• What you should do:
Reproduce every record exactly as written.

• Records for the task:
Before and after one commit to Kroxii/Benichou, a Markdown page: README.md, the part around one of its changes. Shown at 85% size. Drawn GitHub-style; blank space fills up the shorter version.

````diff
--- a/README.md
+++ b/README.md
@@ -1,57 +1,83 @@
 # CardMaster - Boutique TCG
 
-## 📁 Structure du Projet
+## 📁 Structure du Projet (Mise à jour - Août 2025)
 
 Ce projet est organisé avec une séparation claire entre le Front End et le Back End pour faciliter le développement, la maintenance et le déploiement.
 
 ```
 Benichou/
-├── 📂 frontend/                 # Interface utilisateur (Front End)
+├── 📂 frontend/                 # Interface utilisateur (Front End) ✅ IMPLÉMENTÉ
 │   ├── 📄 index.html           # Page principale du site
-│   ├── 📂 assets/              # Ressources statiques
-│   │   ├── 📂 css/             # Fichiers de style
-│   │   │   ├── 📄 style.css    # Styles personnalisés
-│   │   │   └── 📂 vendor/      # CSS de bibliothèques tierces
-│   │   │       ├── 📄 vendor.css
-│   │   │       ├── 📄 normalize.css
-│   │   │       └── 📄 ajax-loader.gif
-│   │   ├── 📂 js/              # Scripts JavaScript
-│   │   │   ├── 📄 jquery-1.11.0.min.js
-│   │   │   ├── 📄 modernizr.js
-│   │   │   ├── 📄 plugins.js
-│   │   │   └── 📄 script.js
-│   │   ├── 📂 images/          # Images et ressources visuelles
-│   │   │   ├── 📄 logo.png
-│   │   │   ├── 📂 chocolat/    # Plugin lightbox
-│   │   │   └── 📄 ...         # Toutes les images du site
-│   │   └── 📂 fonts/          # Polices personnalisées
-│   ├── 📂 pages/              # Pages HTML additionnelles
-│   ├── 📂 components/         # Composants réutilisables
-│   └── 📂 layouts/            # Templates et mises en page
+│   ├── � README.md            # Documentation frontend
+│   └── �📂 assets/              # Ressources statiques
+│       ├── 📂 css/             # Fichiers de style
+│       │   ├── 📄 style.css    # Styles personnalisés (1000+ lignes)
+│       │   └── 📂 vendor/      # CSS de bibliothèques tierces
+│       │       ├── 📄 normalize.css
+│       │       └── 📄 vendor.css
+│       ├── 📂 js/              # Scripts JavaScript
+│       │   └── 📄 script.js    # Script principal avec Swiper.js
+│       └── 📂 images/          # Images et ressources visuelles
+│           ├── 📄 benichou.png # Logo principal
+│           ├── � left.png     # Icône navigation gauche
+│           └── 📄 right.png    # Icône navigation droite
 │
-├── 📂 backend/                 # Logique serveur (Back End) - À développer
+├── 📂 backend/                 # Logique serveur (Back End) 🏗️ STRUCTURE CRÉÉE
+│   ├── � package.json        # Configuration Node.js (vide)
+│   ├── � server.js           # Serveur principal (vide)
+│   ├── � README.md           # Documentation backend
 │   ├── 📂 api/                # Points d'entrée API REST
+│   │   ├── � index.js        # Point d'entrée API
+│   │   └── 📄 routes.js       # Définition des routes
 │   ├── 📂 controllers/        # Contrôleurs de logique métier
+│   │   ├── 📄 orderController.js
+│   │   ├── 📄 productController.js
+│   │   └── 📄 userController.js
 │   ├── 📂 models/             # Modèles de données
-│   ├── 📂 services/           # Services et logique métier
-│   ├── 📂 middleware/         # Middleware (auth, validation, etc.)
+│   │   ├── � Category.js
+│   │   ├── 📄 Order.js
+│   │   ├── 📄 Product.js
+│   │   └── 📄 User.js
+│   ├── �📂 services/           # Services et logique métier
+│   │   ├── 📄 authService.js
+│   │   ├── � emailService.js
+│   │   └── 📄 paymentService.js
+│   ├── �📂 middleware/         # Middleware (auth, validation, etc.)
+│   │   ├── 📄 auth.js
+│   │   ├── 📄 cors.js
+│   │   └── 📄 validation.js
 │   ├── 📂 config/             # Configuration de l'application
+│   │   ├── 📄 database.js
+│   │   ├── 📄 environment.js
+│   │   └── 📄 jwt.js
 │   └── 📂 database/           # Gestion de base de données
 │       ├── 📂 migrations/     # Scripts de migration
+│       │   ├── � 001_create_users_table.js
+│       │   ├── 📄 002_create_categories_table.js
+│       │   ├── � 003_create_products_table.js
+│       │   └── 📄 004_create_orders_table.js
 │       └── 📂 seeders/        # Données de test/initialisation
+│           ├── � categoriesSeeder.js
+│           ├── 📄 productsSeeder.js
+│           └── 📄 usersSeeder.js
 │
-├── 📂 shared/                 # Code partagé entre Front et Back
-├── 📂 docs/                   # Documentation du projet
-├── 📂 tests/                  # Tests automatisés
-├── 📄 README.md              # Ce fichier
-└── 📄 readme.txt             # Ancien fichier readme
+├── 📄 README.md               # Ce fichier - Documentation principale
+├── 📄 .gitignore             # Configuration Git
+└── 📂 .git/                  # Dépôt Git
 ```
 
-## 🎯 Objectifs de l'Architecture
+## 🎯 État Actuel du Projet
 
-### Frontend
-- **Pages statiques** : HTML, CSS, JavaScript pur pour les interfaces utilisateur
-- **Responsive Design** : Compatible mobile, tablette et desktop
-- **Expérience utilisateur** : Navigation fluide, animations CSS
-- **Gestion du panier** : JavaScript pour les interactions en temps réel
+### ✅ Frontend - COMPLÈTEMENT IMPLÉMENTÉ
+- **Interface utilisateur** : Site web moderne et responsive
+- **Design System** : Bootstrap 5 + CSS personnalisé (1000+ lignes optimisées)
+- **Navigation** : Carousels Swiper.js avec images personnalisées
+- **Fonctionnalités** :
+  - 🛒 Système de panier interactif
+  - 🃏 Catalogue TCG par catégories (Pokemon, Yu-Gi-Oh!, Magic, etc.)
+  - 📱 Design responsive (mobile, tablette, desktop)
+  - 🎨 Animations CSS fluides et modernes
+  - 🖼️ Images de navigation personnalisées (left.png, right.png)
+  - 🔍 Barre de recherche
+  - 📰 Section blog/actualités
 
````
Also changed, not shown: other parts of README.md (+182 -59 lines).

• Answer space:
Before and after one commit to Kroxii/Benichou, a Markdown page: README.md, the part around one of its changes. Shown at 85% size. Drawn GitHub-style; blank space fills up the shorter version.

````diff
--- a/README.md
+++ b/README.md
@@ -1,57 +1,83 @@
 # CardMaster - Boutique TCG
 
-## 📁 Structure du Projet
+## 📁 Structure du Projet (Mise à jour - Août 2025)
 
 Ce projet est organisé avec une séparation claire entre le Front End et le Back End pour faciliter le développement, la maintenance et le déploiement.
 
 ```
 Benichou/
-├── 📂 frontend/                 # Interface utilisateur (Front End)
+├── 📂 frontend/                 # Interface utilisateur (Front End) ✅ IMPLÉMENTÉ
 │   ├── 📄 index.html           # Page principale du site
-│   ├── 📂 assets/              # Ressources statiques
-│   │   ├── 📂 css/             # Fichiers de style
-│   │   │   ├── 📄 style.css    # Styles personnalisés
-│   │   │   └── 📂 vendor/      # CSS de bibliothèques tierces
-│   │   │       ├── 📄 vendor.css
-│   │   │       ├── 📄 normalize.css
-│   │   │       └── 📄 ajax-loader.gif
-│   │   ├── 📂 js/              # Scripts JavaScript
-│   │   │   ├── 📄 jquery-1.11.0.min.js
-│   │   │   ├── 📄 modernizr.js
-│   │   │   ├── 📄 plugins.js
-│   │   │   └── 📄 script.js
-│   │   ├── 📂 images/          # Images et ressources visuelles
-│   │   │   ├── 📄 logo.png
-│   │   │   ├── 📂 chocolat/    # Plugin lightbox
-│   │   │   └── 📄 ...         # Toutes les images du site
-│   │   └── 📂 fonts/          # Polices personnalisées
-│   ├── 📂 pages/              # Pages HTML additionnelles
-│   ├── 📂 components/         # Composants réutilisables
-│   └── 📂 layouts/            # Templates et mises en page
+│   ├── � README.md            # Documentation frontend
+│   └── �📂 assets/              # Ressources statiques
+│       ├── 📂 css/             # Fichiers de style
+│       │   ├── 📄 style.css    # Styles personnalisés (1000+ lignes)
+│       │   └── 📂 vendor/      # CSS de bibliothèques tierces
+│       │       ├── 📄 normalize.css
+│       │       └── 📄 vendor.css
+│       ├── 📂 js/              # Scripts JavaScript
+│       │   └── 📄 script.js    # Script principal avec Swiper.js
+│       └── 📂 images/          # Images et ressources visuelles
+│           ├── 📄 benichou.png # Logo principal
+│           ├── � left.png     # Icône navigation gauche
+│           └── 📄 right.png    # Icône navigation droite
 │
-├── 📂 backend/                 # Logique serveur (Back End) - À développer
+├── 📂 backend/                 # Logique serveur (Back End) 🏗️ STRUCTURE CRÉÉE
+│   ├── � package.json        # Configuration Node.js (vide)
+│   ├── � server.js           # Serveur principal (vide)
+│   ├── � README.md           # Documentation backend
 │   ├── 📂 api/                # Points d'entrée API REST
+│   │   ├── � index.js        # Point d'entrée API
+│   │   └── 📄 routes.js       # Définition des routes
 │   ├── 📂 controllers/        # Contrôleurs de logique métier
+│   │   ├── 📄 orderController.js
+│   │   ├── 📄 productController.js
+│   │   └── 📄 userController.js
 │   ├── 📂 models/             # Modèles de données
-│   ├── 📂 services/           # Services et logique métier
-│   ├── 📂 middleware/         # Middleware (auth, validation, etc.)
+│   │   ├── � Category.js
+│   │   ├── 📄 Order.js
+│   │   ├── 📄 Product.js
+│   │   └── 📄 User.js
+│   ├── �📂 services/           # Services et logique métier
+│   │   ├── 📄 authService.js
+│   │   ├── � emailService.js
+│   │   └── 📄 paymentService.js
+│   ├── �📂 middleware/         # Middleware (auth, validation, etc.)
+│   │   ├── 📄 auth.js
+│   │   ├── 📄 cors.js
+│   │   └── 📄 validation.js
 │   ├── 📂 config/             # Configuration de l'application
+│   │   ├── 📄 database.js
+│   │   ├── 📄 environment.js
+│   │   └── 📄 jwt.js
 │   └── 📂 database/           # Gestion de base de données
 │       ├── 📂 migrations/     # Scripts de migration
+│       │   ├── � 001_create_users_table.js
+│       │   ├── 📄 002_create_categories_table.js
+│       │   ├── � 003_create_products_table.js
+│       │   └── 📄 004_create_orders_table.js
 │       └── 📂 seeders/        # Données de test/initialisation
+│           ├── � categoriesSeeder.js
+│           ├── 📄 productsSeeder.js
+│           └── 📄 usersSeeder.js
 │
-├── 📂 shared/                 # Code partagé entre Front et Back
-├── 📂 docs/                   # Documentation du projet
-├── 📂 tests/                  # Tests automatisés
-├── 📄 README.md              # Ce fichier
-└── 📄 readme.txt             # Ancien fichier readme
+├── 📄 README.md               # Ce fichier - Documentation principale
+├── 📄 .gitignore             # Configuration Git
+└── 📂 .git/                  # Dépôt Git
 ```
 
-## 🎯 Objectifs de l'Architecture
+## 🎯 État Actuel du Projet
 
-### Frontend
-- **Pages statiques** : HTML, CSS, JavaScript pur pour les interfaces utilisateur
-- **Responsive Design** : Compatible mobile, tablette et desktop
-- **Expérience utilisateur** : Navigation fluide, animations CSS
-- **Gestion du panier** : JavaScript pour les interactions en temps réel
+### ✅ Frontend - COMPLÈTEMENT IMPLÉMENTÉ
+- **Interface utilisateur** : Site web moderne et responsive
+- **Design System** : Bootstrap 5 + CSS personnalisé (1000+ lignes optimisées)
+- **Navigation** : Carousels Swiper.js avec images personnalisées
+- **Fonctionnalités** :
+  - 🛒 Système de panier interactif
+  - 🃏 Catalogue TCG par catégories (Pokemon, Yu-Gi-Oh!, Magic, etc.)
+  - 📱 Design responsive (mobile, tablette, desktop)
+  - 🎨 Animations CSS fluides et modernes
+  - 🖼️ Images de navigation personnalisées (left.png, right.png)
+  - 🔍 Barre de recherche
+  - 📰 Section blog/actualités
 
````
Also changed, not shown: other parts of README.md (+182 -59 lines).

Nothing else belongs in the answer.